§ What you need to do
Only the lines from the beginning of the data below through the line that contains "The browser window" should be repeated, exactly as written.

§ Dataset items

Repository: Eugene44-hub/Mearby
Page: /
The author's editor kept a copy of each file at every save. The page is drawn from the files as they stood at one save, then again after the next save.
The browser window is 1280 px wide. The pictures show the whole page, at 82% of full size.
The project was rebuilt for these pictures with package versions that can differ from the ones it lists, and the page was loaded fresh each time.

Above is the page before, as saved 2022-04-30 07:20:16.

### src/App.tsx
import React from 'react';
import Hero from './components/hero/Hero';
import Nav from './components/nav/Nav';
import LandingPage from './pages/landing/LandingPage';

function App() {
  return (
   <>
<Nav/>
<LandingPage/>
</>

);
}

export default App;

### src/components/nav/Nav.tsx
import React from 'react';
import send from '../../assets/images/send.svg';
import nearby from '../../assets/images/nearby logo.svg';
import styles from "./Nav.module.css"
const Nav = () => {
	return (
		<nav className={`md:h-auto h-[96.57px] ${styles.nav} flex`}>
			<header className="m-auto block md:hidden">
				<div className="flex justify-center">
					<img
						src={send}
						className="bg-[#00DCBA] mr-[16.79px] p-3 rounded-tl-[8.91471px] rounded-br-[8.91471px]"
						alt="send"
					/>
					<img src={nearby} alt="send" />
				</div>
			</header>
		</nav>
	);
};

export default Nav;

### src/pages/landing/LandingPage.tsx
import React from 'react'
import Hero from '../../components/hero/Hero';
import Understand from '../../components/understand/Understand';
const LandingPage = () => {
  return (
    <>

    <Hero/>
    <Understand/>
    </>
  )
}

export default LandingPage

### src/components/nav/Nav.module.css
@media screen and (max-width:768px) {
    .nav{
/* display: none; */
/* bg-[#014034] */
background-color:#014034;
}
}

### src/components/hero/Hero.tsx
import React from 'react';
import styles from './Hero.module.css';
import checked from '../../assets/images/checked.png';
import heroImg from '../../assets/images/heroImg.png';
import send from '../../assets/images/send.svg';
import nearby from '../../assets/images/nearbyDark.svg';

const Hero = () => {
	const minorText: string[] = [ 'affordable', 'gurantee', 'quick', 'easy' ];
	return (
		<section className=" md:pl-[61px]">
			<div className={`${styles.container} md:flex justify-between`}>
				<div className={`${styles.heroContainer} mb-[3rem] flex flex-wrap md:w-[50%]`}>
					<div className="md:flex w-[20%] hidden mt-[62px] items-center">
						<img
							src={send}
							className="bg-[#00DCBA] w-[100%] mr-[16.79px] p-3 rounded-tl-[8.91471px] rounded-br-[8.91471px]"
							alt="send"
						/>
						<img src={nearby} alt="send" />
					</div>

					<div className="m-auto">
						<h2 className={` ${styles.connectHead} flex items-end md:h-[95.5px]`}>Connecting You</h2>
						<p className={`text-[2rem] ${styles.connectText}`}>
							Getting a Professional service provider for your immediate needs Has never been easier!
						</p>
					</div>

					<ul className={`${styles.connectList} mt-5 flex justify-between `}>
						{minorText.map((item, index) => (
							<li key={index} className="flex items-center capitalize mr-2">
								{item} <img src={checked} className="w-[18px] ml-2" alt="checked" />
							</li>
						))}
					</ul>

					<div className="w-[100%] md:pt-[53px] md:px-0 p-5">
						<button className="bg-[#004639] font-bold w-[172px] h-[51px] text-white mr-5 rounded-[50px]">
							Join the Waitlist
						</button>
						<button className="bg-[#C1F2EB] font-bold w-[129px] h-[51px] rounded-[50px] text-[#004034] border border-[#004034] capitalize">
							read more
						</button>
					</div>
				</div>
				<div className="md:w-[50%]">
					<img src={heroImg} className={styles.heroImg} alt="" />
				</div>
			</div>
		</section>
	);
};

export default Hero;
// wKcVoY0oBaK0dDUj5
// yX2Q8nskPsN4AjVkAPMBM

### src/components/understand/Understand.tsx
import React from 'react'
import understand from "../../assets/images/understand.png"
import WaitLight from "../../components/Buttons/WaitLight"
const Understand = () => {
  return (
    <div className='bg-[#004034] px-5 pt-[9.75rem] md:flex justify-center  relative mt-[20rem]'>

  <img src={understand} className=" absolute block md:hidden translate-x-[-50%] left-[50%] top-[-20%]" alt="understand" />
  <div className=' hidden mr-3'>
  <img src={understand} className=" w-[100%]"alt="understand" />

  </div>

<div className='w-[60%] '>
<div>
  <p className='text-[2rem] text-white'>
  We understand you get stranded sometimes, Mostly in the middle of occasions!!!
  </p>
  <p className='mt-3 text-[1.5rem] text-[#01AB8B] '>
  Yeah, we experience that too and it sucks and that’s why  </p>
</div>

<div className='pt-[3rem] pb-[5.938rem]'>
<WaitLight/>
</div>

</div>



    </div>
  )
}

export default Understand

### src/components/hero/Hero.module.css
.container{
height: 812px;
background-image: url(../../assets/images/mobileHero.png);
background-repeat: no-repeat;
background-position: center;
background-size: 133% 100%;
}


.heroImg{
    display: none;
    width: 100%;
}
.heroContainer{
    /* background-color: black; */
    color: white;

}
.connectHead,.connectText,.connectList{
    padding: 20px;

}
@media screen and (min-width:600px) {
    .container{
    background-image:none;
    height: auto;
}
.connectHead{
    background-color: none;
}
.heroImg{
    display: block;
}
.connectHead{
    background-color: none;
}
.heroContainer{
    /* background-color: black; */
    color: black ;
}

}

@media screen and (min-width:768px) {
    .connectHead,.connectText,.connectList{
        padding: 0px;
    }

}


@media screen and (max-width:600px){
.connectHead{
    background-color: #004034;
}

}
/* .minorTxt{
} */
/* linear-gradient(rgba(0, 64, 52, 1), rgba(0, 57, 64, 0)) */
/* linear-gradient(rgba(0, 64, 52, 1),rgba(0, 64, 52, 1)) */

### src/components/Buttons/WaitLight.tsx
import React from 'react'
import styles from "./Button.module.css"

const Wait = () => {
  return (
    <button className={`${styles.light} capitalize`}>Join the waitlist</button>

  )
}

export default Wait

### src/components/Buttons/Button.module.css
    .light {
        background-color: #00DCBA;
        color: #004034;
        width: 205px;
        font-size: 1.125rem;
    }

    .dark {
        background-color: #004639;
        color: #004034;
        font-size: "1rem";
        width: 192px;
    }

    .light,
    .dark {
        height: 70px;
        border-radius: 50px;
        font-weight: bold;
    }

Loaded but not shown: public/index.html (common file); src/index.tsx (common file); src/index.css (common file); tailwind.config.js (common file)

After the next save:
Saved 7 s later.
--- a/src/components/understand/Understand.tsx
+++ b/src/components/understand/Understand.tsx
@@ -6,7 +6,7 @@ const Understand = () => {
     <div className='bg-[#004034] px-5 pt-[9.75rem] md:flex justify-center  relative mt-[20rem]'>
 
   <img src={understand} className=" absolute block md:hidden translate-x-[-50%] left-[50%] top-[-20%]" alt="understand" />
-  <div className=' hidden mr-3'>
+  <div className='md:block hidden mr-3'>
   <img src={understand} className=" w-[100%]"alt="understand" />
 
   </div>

§ Response area
Repository: Eugene44-hub/Mearby
Page: /
The author's editor kept a copy of each file at every save. The page is drawn from the files as they stood at one save, then again after the next save.
The browser window is 1280 px wide. The pictures show the whole page, at 82% of full size.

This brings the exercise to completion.